By Jesse Theodore, Esri writer
Geographic information system (GIS) software and services from Esri helped local, state, and federal agencies with multiple tasks during the October firestorms in Southern California.
Similar to previous efforts for the Zaca fire near Santa Barbara, California, as well as the large-scale California fires of 2003, Esri provided staffing, ArcGIS software, and other resources. More than a dozen wildfires in Los Angeles, Orange, Riverside, San Bernardino, San Diego, and Ventura counties burned hundreds of thousands of acres, destroyed thousands of homes, and left half a million people at least temporarily displaced.
"As soon as the very first fire began, firefighters, emergency services, law enforcement, health professionals, and numerous others have worked diligently around the clock to respond to the fires and to help those in need," Russ Johnson, public safety solutions manager for Esri, said during the fires. "Federal, state, and local government agencies worked effectively in a coordinated, optimized fashion, and GIS professionals played a key role. Esri assisted these professionals and the responding agencies in any way we could by supplying staff, expertise, GIS technology, and other resources."
GIS was used at each incident command post as well as at multiple command centers including Southern California operations centers and the Federal Emergency Management Agency (FEMA) joint operations center in Pasadena. Esri's GIS specialists who were on-site at these locations provided map production support, analysis, data acquisition, and technical support.
Esri also made available a highly intuitive, free GIS application for viewing a wealth of digital fire perimeter and related map information. The application, built using ArcGIS Explorer, enabled interested parties to see fire perimeters in 3D linked to the InciWeb site. The InciWeb site provided detailed tabular data on the status of fires such as containment, personnel and equipment assigned, control progress, evacuations, and road closures. GIS provides an integrated common operational picture for comprehensive, map-based situational awareness. Agency personnel took advantage of the analysis and visualization capabilities to help federal, state, and local agencies collaborate, prioritize, and best utilize manpower and resources as well as monitor events on the ground in near real time.
Staff used GIS to integrate fire perimeter data with near real-time satellite heat signatures to provide a reasonable picture of fire growth. Real-time weather (wind) was incorporated to provide an indication of what direction and at what speed the fire would travel. This information, when coupled with GIS layers that located homes and other developments in harm's way, provided fire officials with better information to make tactical and strategic decisions concerning public safety, resource allocation, evacuation needs, and additional equipment needed.
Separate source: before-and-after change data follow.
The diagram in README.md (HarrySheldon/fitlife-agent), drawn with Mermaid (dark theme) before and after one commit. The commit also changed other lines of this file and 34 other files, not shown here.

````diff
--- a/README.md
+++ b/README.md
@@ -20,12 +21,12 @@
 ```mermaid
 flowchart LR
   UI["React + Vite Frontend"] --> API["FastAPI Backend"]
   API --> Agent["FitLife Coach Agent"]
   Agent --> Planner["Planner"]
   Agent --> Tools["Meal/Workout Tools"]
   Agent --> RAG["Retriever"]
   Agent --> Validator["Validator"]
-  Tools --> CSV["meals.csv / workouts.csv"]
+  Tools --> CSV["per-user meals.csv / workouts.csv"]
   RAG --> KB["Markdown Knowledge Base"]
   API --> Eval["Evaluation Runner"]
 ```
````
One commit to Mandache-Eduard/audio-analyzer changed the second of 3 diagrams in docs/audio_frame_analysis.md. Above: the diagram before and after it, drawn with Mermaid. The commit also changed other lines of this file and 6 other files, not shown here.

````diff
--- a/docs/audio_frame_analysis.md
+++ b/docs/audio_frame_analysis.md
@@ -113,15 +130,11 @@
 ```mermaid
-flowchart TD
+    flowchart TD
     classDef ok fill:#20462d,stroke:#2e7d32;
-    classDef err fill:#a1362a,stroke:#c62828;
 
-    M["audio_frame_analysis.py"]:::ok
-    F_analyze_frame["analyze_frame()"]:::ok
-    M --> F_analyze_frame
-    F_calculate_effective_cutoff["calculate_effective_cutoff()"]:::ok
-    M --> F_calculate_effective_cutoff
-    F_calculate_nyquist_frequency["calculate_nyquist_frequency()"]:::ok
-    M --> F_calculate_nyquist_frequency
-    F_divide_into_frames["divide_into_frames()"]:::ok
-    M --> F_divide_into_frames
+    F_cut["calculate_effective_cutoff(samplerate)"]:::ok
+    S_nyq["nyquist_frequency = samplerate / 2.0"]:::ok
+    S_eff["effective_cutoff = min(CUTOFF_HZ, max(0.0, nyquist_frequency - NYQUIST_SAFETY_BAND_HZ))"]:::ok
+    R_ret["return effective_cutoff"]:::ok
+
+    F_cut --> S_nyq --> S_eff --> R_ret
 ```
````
Some of the other emergency applications for which ArcGIS software was used included identifying critical facilities and infrastructure, performing property and community damage assessments, selecting locations for placing disaster relief centers, carrying out evacuations, and developing recovery plans.
Software and extensions used included ArcGIS with ArcEditor for data editing, ArcGIS Spatial Analyst, and the Wildfire Community Extension Fire Incident Mapping Tools (FIMT) for producing maps that included all of the incident command system (ICS) symbology for fire operations personnel. ArcGIS Explorer was used to provide 3D views of the fires and parcels that had been impacted by the fires. Specialists used GIS to analyze vegetation, slope, and other landscape features to help understand and potentially predict fire behavior in the event weather conditions worsened.
Public information professionals used GIS to answer questions about where the fires were located, which roads were closed, which communities were being evacuated, where shelters were located, and where property had burned. Government officials turned to Web GIS mapping services to coordinate, with other agencies, strategies and tactics to fight the fires and to share information with constituents and the media.
Users can access the California fire application via the ArcGIS Explorer Resource Center. From ArcGIS Explorer, simply choose File, then Resource Center, and select the California Fires map in the lower right.
The California Fires application still shows the perimeters and locations of where the fires in southern California burned. The map includes a collection of results that can be clicked to navigate to each fire area. Clicking the result pushpin will open a direct connection to the InciWeb site (if an entry is available) for the latest fire status, news, maps, and other information.
For more information, contact Russ Johnson, Esri Public Safety Industry Manager (e-mail: firstname.lastname@example.org).